(Recorded data begins)

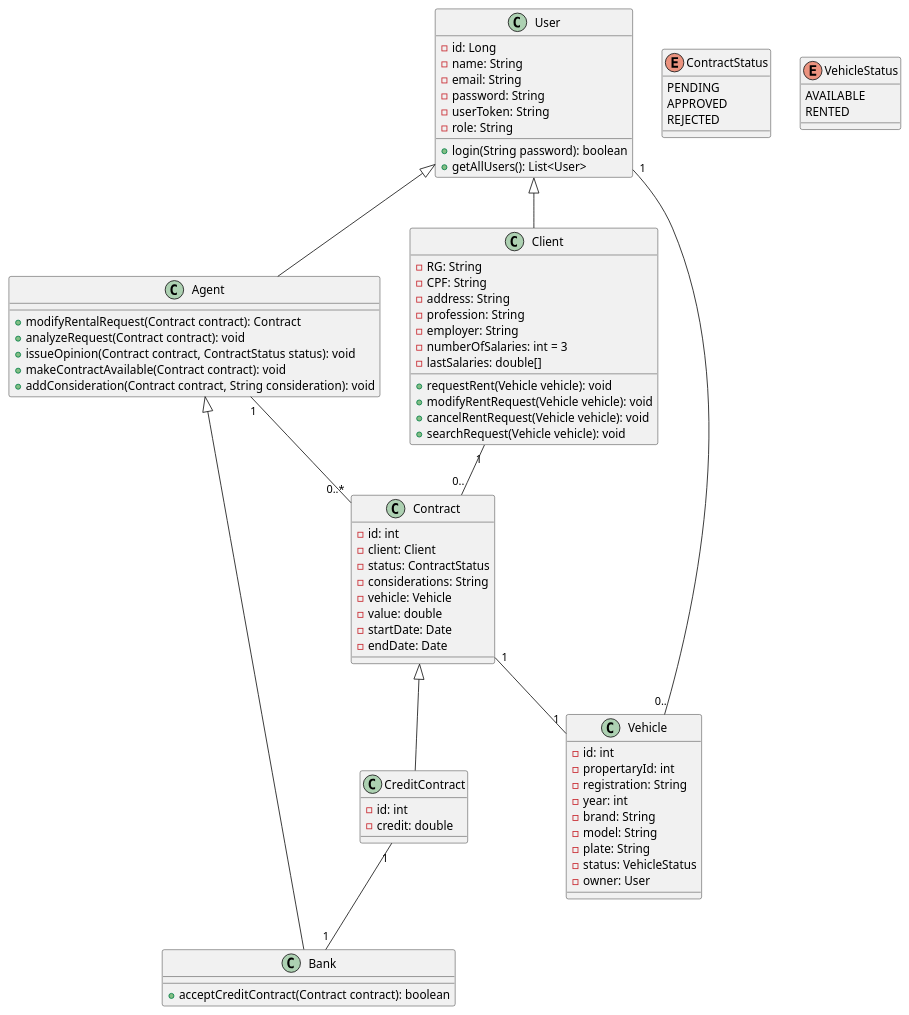
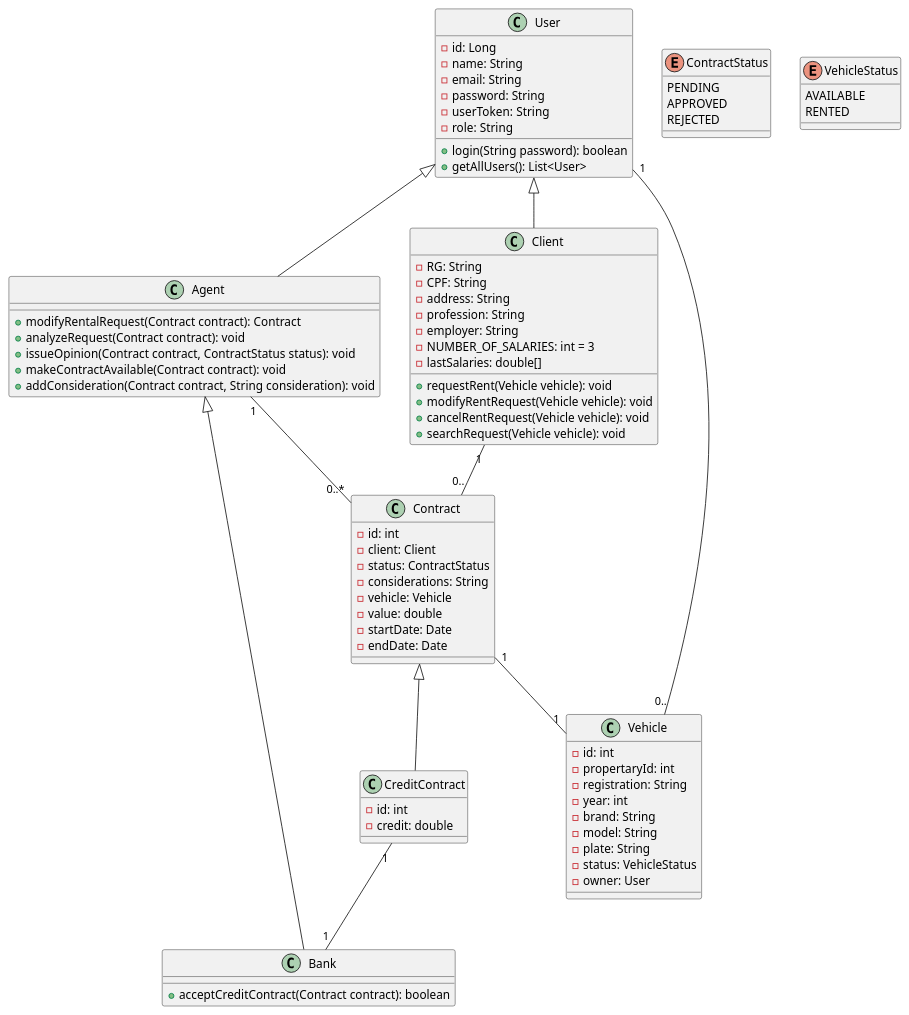
One commit to migueltico2/laboratorio-de-desenvolvimento-de-software changed the diagram in projeto 2/project/classDiagram.plantuml. Above: the diagram before and after it, drawn with PlantUML. The commit also changed 7 other files, not shown here.

```diff
--- a/projeto 2/project/classDiagram.plantuml
+++ b/projeto 2/project/classDiagram.plantuml
@@ -1,89 +1,89 @@
 @startuml
 
 class User {
     -id: Long
     -name: String
     -email: String
     -password: String
     -userToken: String
     -role: String
     +login(String password): boolean
     +getAllUsers(): List<User>
 }
 
 class Client {
     -RG: String
     -CPF: String
     -address: String
     -profession: String
     -employer: String
-    -numberOfSalaries: int = 3
+    -NUMBER_OF_SALARIES: int = 3
     -lastSalaries: double[]
     +requestRent(Vehicle vehicle): void
     +modifyRentRequest(Vehicle vehicle): void
     +cancelRentRequest(Vehicle vehicle): void
     +searchRequest(Vehicle vehicle): void
 }
 
 
 class Agent {
     +modifyRentalRequest(Contract contract): Contract
     +analyzeRequest(Contract contract): void
     +issueOpinion(Contract contract, ContractStatus status): void
     +makeContractAvailable(Contract contract): void
     +addConsideration(Contract contract, String consideration): void
 }
 
 class Bank {
     +acceptCreditContract(Contract contract): boolean
 }
 
 class Contract {
     -id: int
     -client: Client
     -status: ContractStatus
     -considerations: String
     -vehicle: Vehicle
     -value: double
     -startDate: Date
     -endDate: Date
 }
  
 class CreditContract {
     -id: int
     -credit: double
 }
 
 class Vehicle {
     -id: int
     -propertaryId: int
     -registration: String
     -year: int
     -brand: String
     -model: String
     -plate: String
     -status: VehicleStatus
     -owner: User
 }
 
 enum ContractStatus {
     PENDING
     APPROVED
     REJECTED
 }
 
 enum VehicleStatus {
     AVAILABLE
     RENTED
 }
 
 User <|-- Agent
 User <|-- Client
 User "1" -- "0.." Vehicle
 Contract <|-- CreditContract
 Client "1" -- "0.." Contract
 CreditContract "1" -- "1" Bank
 Contract "1" -- "1" Vehicle
 Agent <|-- Bank
 Agent "1" -- "0..*" Contract
 @enduml
```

(Recorded data ends)

#### Exercise prompt:
Restate each entry exactly, omitting pictures.

#### Solution below:
One commit to migueltico2/laboratorio-de-desenvolvimento-de-software changed the diagram in projeto 2/project/classDiagram.plantuml. Above: the diagram before and after it, drawn with PlantUML. The commit also changed 7 other files, not shown here.

```diff
--- a/projeto 2/project/classDiagram.plantuml
+++ b/projeto 2/project/classDiagram.plantuml
@@ -1,89 +1,89 @@
 @startuml
 
 class User {
     -id: Long
     -name: String
     -email: String
     -password: String
     -userToken: String
     -role: String
     +login(String password): boolean
     +getAllUsers(): List<User>
 }
 
 class Client {
     -RG: String
     -CPF: String
     -address: String
     -profession: String
     -employer: String
-    -numberOfSalaries: int = 3
+    -NUMBER_OF_SALARIES: int = 3
     -lastSalaries: double[]
     +requestRent(Vehicle vehicle): void
     +modifyRentRequest(Vehicle vehicle): void
     +cancelRentRequest(Vehicle vehicle): void
     +searchRequest(Vehicle vehicle): void
 }
 
 
 class Agent {
     +modifyRentalRequest(Contract contract): Contract
     +analyzeRequest(Contract contract): void
     +issueOpinion(Contract contract, ContractStatus status): void
     +makeContractAvailable(Contract contract): void
     +addConsideration(Contract contract, String consideration): void
 }
 
 class Bank {
     +acceptCreditContract(Contract contract): boolean
 }
 
 class Contract {
     -id: int
     -client: Client
     -status: ContractStatus
     -considerations: String
     -vehicle: Vehicle
     -value: double
     -startDate: Date
     -endDate: Date
 }
  
 class CreditContract {
     -id: int
     -credit: double
 }
 
 class Vehicle {
     -id: int
     -propertaryId: int
     -registration: String
     -year: int
     -brand: String
     -model: String
     -plate: String
     -status: VehicleStatus
     -owner: User
 }
 
 enum ContractStatus {
     PENDING
     APPROVED
     REJECTED
 }
 
 enum VehicleStatus {
     AVAILABLE
     RENTED
 }
 
 User <|-- Agent
 User <|-- Client
 User "1" -- "0.." Vehicle
 Contract <|-- CreditContract
 Client "1" -- "0.." Contract
 CreditContract "1" -- "1" Bank
 Contract "1" -- "1" Vehicle
 Agent <|-- Bank
 Agent "1" -- "0..*" Contract
 @enduml
```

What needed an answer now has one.